Traditional resistance training programs are implemented with an emphasis on overload and are designed to increase strength and performance as a chronic adaptation. In contrast, acute adaptations have been examined relative to post activation potentiation (PAP). While the physiological foundations of PAP have not been conclusively defined, prior work has demonstrated possible increased regulatory light chain phosphorylation and higher order motor unit recruitment following these protocols. In contrast, the critical variables of exercise, intensity, volume and rest have been identified. In short, requirements are generally related to subject population (athletes > non-athletes), exercise choice (high specificity), intensity (>85% 1RM), volume (multiple sets and reps) and rest (~7-10 min) which are needed to produce a positive acute effect. However, this is not practical in most applied sport settings. Therefore, recent investigations have focused on examining the acute responses of assisted training which implements elastic cords with an emphasis on over speed.
Previous assisted studies have examined optimal levels for sprinting and jumping and found 30-40% of bodyweight to elicit the greatest outcomes. In addition, one set of five with one to two minutes rest produced an acute positive change in vertical jump velocity and power of recreational males. However, another study examining electromyography responses of collegiate volleyball females failed to demonstrate any acute positive adaptations in neuromuscular or performance aspects. These conflicting results are probably related to the complex interaction between intensity, volume and rest of the protocols with different populations.

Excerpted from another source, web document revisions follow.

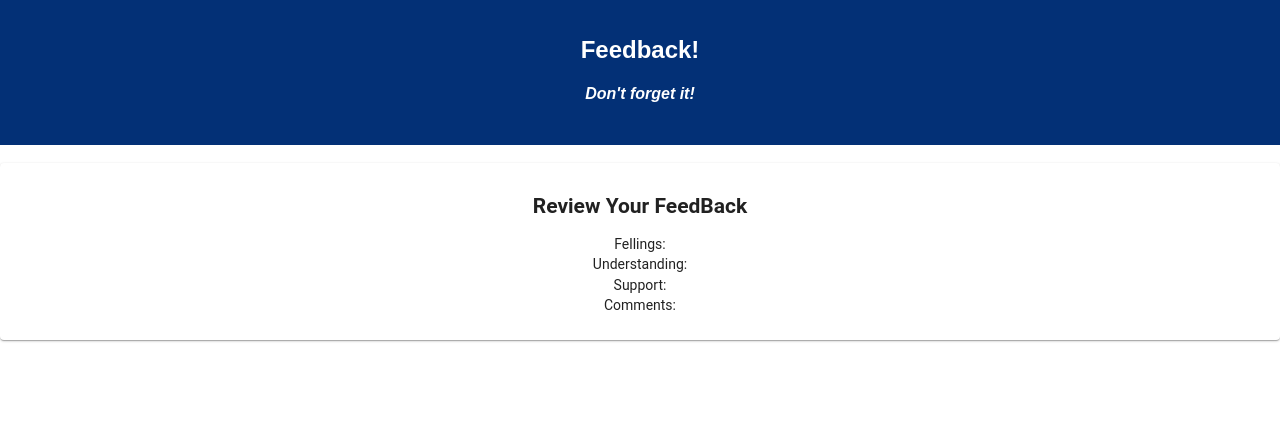
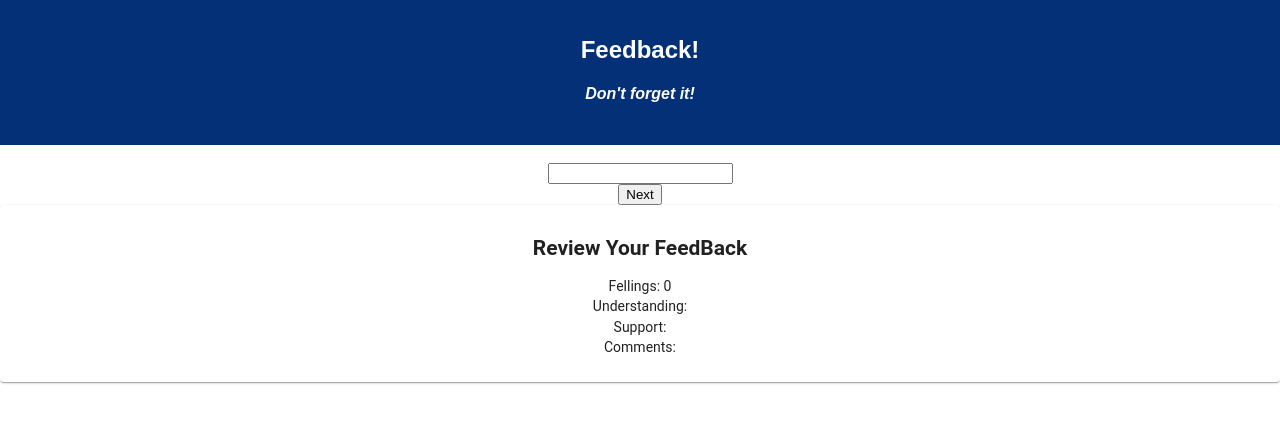
Before and after one commit to TianaJohnson/Redux-Feedback-Project, a React (Create React App) app: page /#/ in a window 1280 px wide. Shown: the top 422 px of the page. Built offline with nearby package versions, Linux system fonts and the light colour scheme.

Commit message:
feelings reducer ccreated

```diff
--- a/src/components/App/App.js
+++ b/src/components/App/App.js
@@ -21,10 +21,10 @@ class App extends Component {
         <br/>
         <Router>
           <div>
-            <Route exact path="./../Feelings/Feelings.js" component={Feelings} />
-            <Route exact path="./../Understanding/Understanding.js" component={Understanding}/>
-            <Route exact path="./../Support/Support.js" component={Support}/>
-            <Route exact path="./../Comments/Comments.js" component={Comments}/>
+            <Route exact path="/" component={Feelings} />
+            <Route exact path="/understanding" component={Understanding}/>
+            <Route exact path="/support" component={Support}/>
+            <Route exact path="/comments" component={Comments}/>
             <Results/>
             </div>
         </Router>
--- a/src/components/Feelings/Feelings.js
+++ b/src/components/Feelings/Feelings.js
@@ -1,36 +1,52 @@
 import React, { Component } from 'react';
-import Card from '@material-ui/core/Card';
-import { Typography } from '@material-ui/core';
-import CardContent from '@material-ui/core/CardContent';
+import { connect } from 'react-redux';
+// import Card from '@material-ui/core/Card';
+// import { Typography } from '@material-ui/core';
+// import CardContent from '@material-ui/core/CardContent';
 
 class Feelings extends Component {
+    // this.state.feelingStatus
+    constructor(props){
+        super(props);
+        this.state = {
+            feelingsStatus: 0
+        }
+    }
+
+    // function to pudate feelings status, not appended until click
+    updateFeelings = (event) => {
+        this.setState({
+            feelingsStatus: event.target.value,
+        })
+    }
+    // click handler to update feelings to append on the Results
+    clickToUpdateFellings = (event) => {
+        const action = { type: 'SET_FEELINGS',
+                        payload: this.state.feelingsStatus,
+                    };
+                    this.props.dispatch(action);
+                    this.setState({
+                    feelingsStatus: '',
+                })
+                this.props.history.push('/');
+    }
+
+
+
 
     render() {
         return (
-            <Card className="results-card">
-            <CardContent>
-                <Typography component="h2">
-                    {/* Will be updated with input data */}
-                <h2>Review Your FeedBack</h2>
-                </Typography>
-                <Typography component="p">
-                        Fellings:
-                        </Typography>
-                        <Typography component="p">
-                        Understanding:
-                        </Typography>
-                        <Typography component="p">
-                        Support:
-                        </Typography>
-                        <Typography component="p">
-                        Comments:
-                        </Typography>
-            </CardContent>
-        </Card>
-
+            <form onSubmit={this.clickToUpdateFellings}>
+             <input onChange={this.updateFeelings} type="number"/>
+                <br />
+                <input type="submit" value="Next" />
+            </form>
         )
      }
 
 
     }
-export default Feelings;
+    const mapReduxStoreToProps = (reduxStore) => {
+        return { reduxStore: reduxStore };
+    } //end class component
+export default connect(mapReduxStoreToProps)(Feelings)
--- a/src/components/Results/Results.js
+++ b/src/components/Results/Results.js
@@ -1,5 +1,5 @@
 import React, { Component } from 'react';
-// import { connect } from 'react-redux';
+import { connect } from 'react-redux';
 import Card from '@material-ui/core/Card';
 import { Typography } from '@material-ui/core';
 import CardContent from '@material-ui/core/CardContent';
@@ -16,7 +16,7 @@ class Results extends Component {
                     <h2>Review Your FeedBack</h2>
                     </Typography>
                     <Typography component="p">
-                            Fellings:
+                            Fellings: {this.props.reduxStore.feelingsReducer}
                             </Typography>
                             <Typography component="p">
                             Understanding:
@@ -37,7 +37,8 @@ class Results extends Component {
 
 
 
-
-
-} //end class component
-export default (Results);
+}
+    const mapReduxStoreToProps = (reduxStore) => {
+        return { reduxStore: reduxStore };
+    } //end class component
+export default connect(mapReduxStoreToProps)(Results);
--- a/src/index.js
+++ b/src/index.js
@@ -10,7 +10,12 @@ import { createStore, combineReducers, applyMiddleware } from 'redux';
 
 
 
-
+const feelingsReducer = (state = 0, action) => {
+    if (action.type === 'SET_FEELINGS') {
+        return action.payload;
+    }
+    return state;
+};
 
 
 
@@ -21,6 +26,7 @@ import { createStore, combineReducers, applyMiddleware } from 'redux';
 const storeInstance = createStore(
     combineReducers({
         //store reducers here
+        feelingsReducer
 
     }),
     applyMiddleware(logger),
```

In conclusion, future research should examine chronic training within an over speed paradigm designed to increase explosive performance.